Smokeless tobacco is more commonly known as spit tobacco, chewing tobacco, chew, and dip. Smokers suck on tobacco leaves instead of smoking them in cigarettes.
There are two types of smokeless tobacco: snuff and chewing tobacco:
- The finer-grain tobacco that is sometimes found in pouches that look like teabags is known as snuff.
- The chewing tobacco is larger-grain tobacco leaves that are twisted or shredded and sold loose in paper packets or small cans.
Users of Killa smokeless tobacco suck on the tobacco juices between their inner cheeks and gums on the lower part of their jaw when using snuff or chewing tobacco. The saliva in the mouth of users who smoke tobacco causes them to spit often. Through this sucking and chewing, nicotine is delivered to the bloodstream without the need to swallow tobacco juices.
Smokeless Tobacco: Why Do People Use it?
The history of smokeless tobacco dates back hundreds of years. A number of baseball players in the 1970s began using it as a safer alternative to smoking, making it more popular in the U.S.

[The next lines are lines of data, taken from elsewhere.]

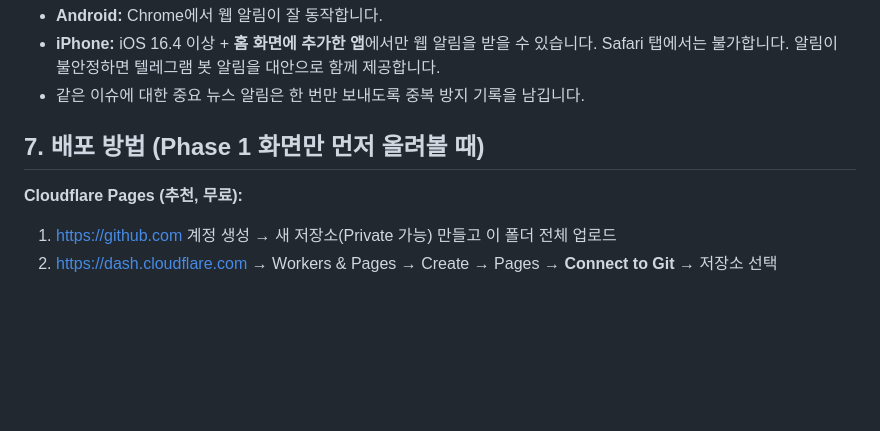
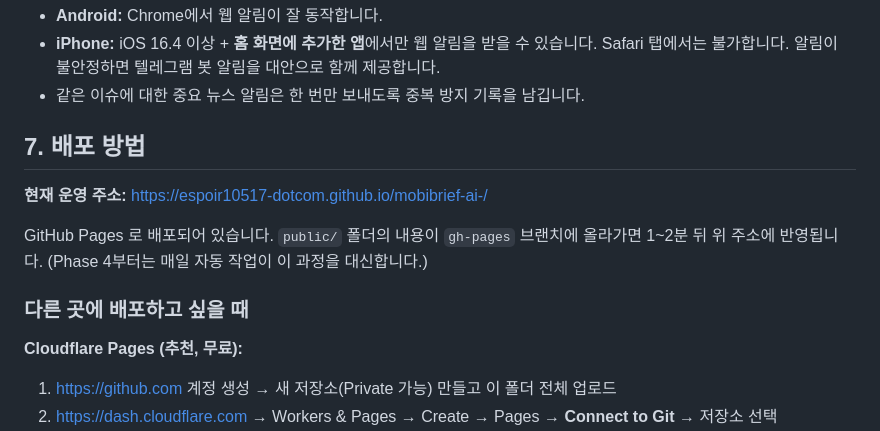
Before and after one commit to espoir10517-dotcom/mobibrief-ai-, a Markdown page: README.md, the part around the change. GitHub-like rendering; blank space fills up the shorter version.

Commit message:
README: 운영 주소와 GitHub Pages 배포 방식 추가
Co-Authored-By: Claude Opus 5.5 <noreply@anthropic.com>
Claude-Session: https://claude.ai/code/session_01MszvTgaEbo19JmvxtPVmfK

```diff
--- a/README.md
+++ b/README.md
@@ -115,7 +115,13 @@ Phase 1은 **키 없이** 동작합니다. 아래 키는 해당 Phase를 시작
 - **iPhone:** iOS 16.4 이상 + **홈 화면에 추가한 앱**에서만 웹 알림을 받을 수 있습니다. Safari 탭에서는 불가합니다. 알림이 불안정하면 텔레그램 봇 알림을 대안으로 함께 제공합니다.
 - 같은 이슈에 대한 중요 뉴스 알림은 한 번만 보내도록 중복 방지 기록을 남깁니다.
 
-## 7. 배포 방법 (Phase 1 화면만 먼저 올려볼 때)
+## 7. 배포 방법
+
+**현재 운영 주소:** https://espoir10517-dotcom.github.io/mobibrief-ai-/
+
+GitHub Pages 로 배포되어 있습니다. `public/` 폴더의 내용이 `gh-pages` 브랜치에 올라가면 1~2분 뒤 위 주소에 반영됩니다. (Phase 4부터는 매일 자동 작업이 이 과정을 대신합니다.)
+
+### 다른 곳에 배포하고 싶을 때
 
 **Cloudflare Pages (추천, 무료):**
 1. https://github.com 계정 생성 → 새 저장소(Private 가능) 만들고 이 폴더 전체 업로드
```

However, nicotine is present in all tobacco products. This chemical is so addictive that nicotine addiction often occurs immediately after the first use. To get the same sensation as the first time, people addicted to nicotine need more nicotine. There are still many people who believe smokeless tobacco is a safer alternative to smoking, but this isn’t true. The effects of smokeless tobacco use can be just as harmful as those of smoking cigarettes.
What Are the Dangers of Smokeless Tobacco?
Smokeless tobacco poses serious health risks, including:
- Gums and lips that are cracked or bleeding
- Eventually, receding gums can cause teeth to fall out
- High blood pressure, irregular heartbeat, and increased heart rate
- Heart attacks and strokes are more likely
Cancer of the mouth (cancer of the mouth) is the cancer most often associated with smokeless tobacco use. Likewise, the chemicals in tobacco can also cause cancer in the stomach, the throat, and the bladder because they enter the digestive system through spitting.
Smokeless tobacco can cause permanent disfigurement in severe cases, such as loss of teeth and even bones in the face.
Most users of smokeless tobacco experience bad breath, yellowish-brown stains on their teeth, and mouth sores.
How Can I Quit Smokeless Tobacco?
Following are some tips to help you stop using smokeless tobacco:
- Talk to your doctor about which nicotine gum or patch is best for you before using them.
- Engage in healthier activities. Consider lifting weights, shooting baskets, swimming, biking, and other sports.
- For support, talk to your family and friends.
If you are trying to quit smoking, try these alternatives to smokeless tobacco:
- Mint leaf snuff that is tobacco-free
- sugarless gum
- hard candy
- beef jerky
- sunflower seeds
- shredded coconut
- dried fruit
Quitting is difficult, and many people use smokeless tobacco while trying to quit. Never give up, though. Every time you quit, your chances improve!